Exercise brief:
Copy each line of the listing below exactly and drop the images.

Given data:
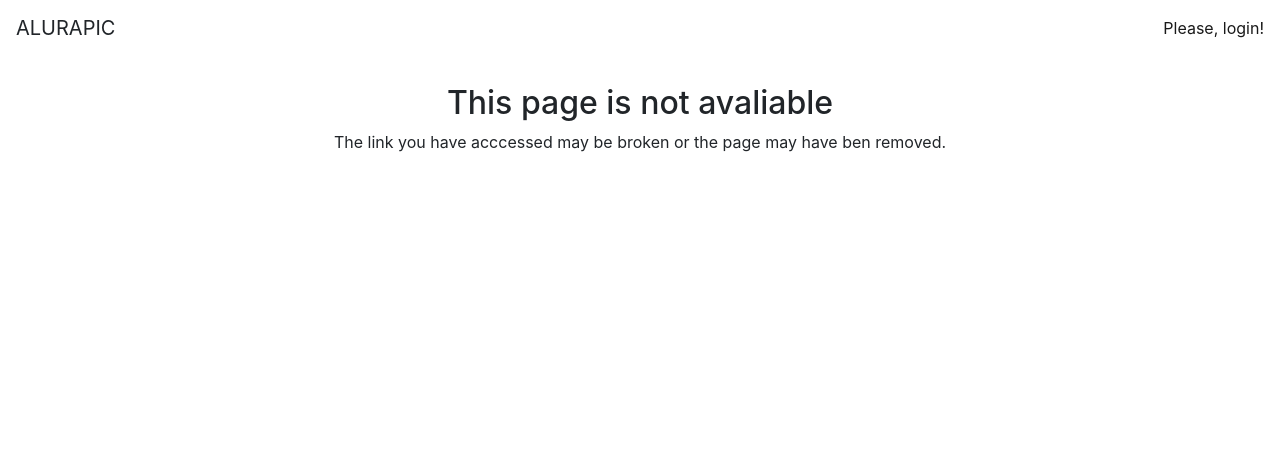
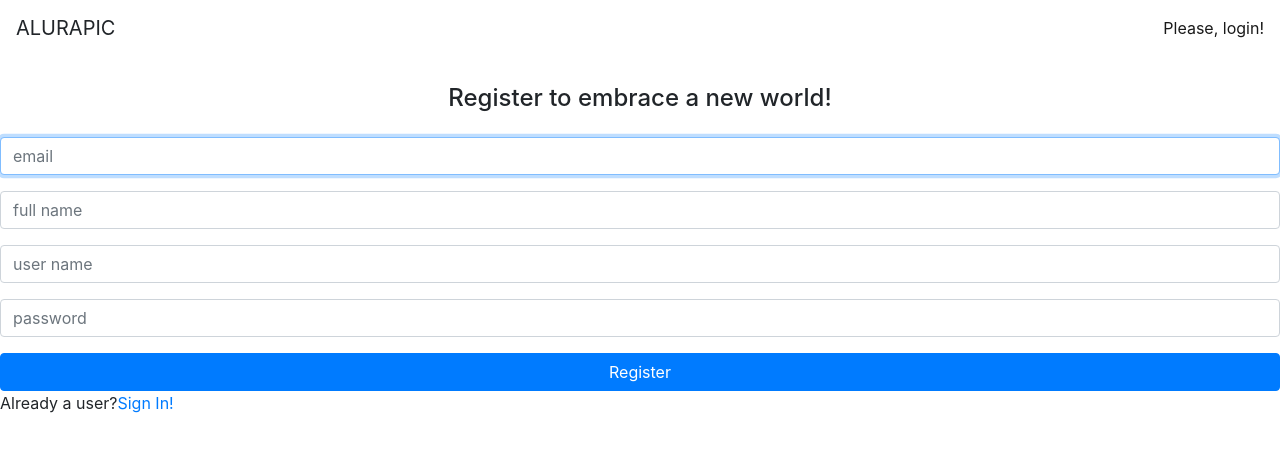
Before and after one commit to ricardoub/estudos-angular-alura-alurapic-app, an Angular app: page /signup in a window 1280 px wide. Shown: the top 452 px of the page. Built offline with nearby package versions, Linux system fonts and the light colour scheme.

Commit message:
p2-aula04-02 compoennte de registro

```diff
--- a/src/app/app.routing.module.ts
+++ b/src/app/app.routing.module.ts
@@ -7,12 +7,18 @@
 import { PhotoListResolver } from './photos/photo-list/photo-list.resolver';
 import { SignInComponent } from './home/signin/signin.component';
 import { AuthGuard } from './core/auth/auth.guard';
+import { SignUpComponent } from './home/signup/signup.component';
 
 const routes: Routes = [
     {
         path: '',
         component: SignInComponent,
         canActivate: [ AuthGuard ]
+    },
+    {
+        path: 'signup',
+        component: SignUpComponent
+
     },
     {
         path: 'user/:userName',
--- /dev/null
+++ b/src/app/home/signup/signup.component.html
@@ -0,0 +1,23 @@
+<h4 class="text-center"> Register to embrace a new world!</h4>
+
+<form class="form mt-4">
+    <div class="form-group">
+        <input  placeholder="email" class="form-control" autofocus >
+    </div>
+
+    <div class="form-group">
+        <input placeholder="full name" class="form-control">
+    </div>
+
+    <div class="form-group">
+        <input placeholder="user name" class="form-control">
+    </div>
+
+    <div class="form-group">
+        <input type="password" placeholder="password" class="form-control">
+    </div>
+
+    <button class="btn btn-primary btn-block">Register</button>
+
+    <p>Already a user?<a [routerLink]="['']">Sign In!</a></p>
+</form>
--- /dev/null
+++ b/src/app/home/signup/signup.component.ts
@@ -0,0 +1,6 @@
+import { Component } from '@angular/core';
+
+@Component({
+    templateUrl: './signup.component.html'
+})
+export class SignUpComponent { }
```
Also changed, not shown: src/app/home/home.module.ts (+5 -2 lines).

Response area:
Before and after one commit to ricardoub/estudos-angular-alura-alurapic-app, an Angular app: page /signup in a window 1280 px wide. Shown: the top 452 px of the page. Built offline with nearby package versions, Linux system fonts and the light colour scheme.

Commit message:
p2-aula04-02 compoennte de registro

```diff
--- a/src/app/app.routing.module.ts
+++ b/src/app/app.routing.module.ts
@@ -7,12 +7,18 @@
 import { PhotoListResolver } from './photos/photo-list/photo-list.resolver';
 import { SignInComponent } from './home/signin/signin.component';
 import { AuthGuard } from './core/auth/auth.guard';
+import { SignUpComponent } from './home/signup/signup.component';
 
 const routes: Routes = [
     {
         path: '',
         component: SignInComponent,
         canActivate: [ AuthGuard ]
+    },
+    {
+        path: 'signup',
+        component: SignUpComponent
+
     },
     {
         path: 'user/:userName',
--- /dev/null
+++ b/src/app/home/signup/signup.component.html
@@ -0,0 +1,23 @@
+<h4 class="text-center"> Register to embrace a new world!</h4>
+
+<form class="form mt-4">
+    <div class="form-group">
+        <input  placeholder="email" class="form-control" autofocus >
+    </div>
+
+    <div class="form-group">
+        <input placeholder="full name" class="form-control">
+    </div>
+
+    <div class="form-group">
+        <input placeholder="user name" class="form-control">
+    </div>
+
+    <div class="form-group">
+        <input type="password" placeholder="password" class="form-control">
+    </div>
+
+    <button class="btn btn-primary btn-block">Register</button>
+
+    <p>Already a user?<a [routerLink]="['']">Sign In!</a></p>
+</form>
--- /dev/null
+++ b/src/app/home/signup/signup.component.ts
@@ -0,0 +1,6 @@
+import { Component } from '@angular/core';
+
+@Component({
+    templateUrl: './signup.component.html'
+})
+export class SignUpComponent { }
```
Also changed, not shown: src/app/home/home.module.ts (+5 -2 lines).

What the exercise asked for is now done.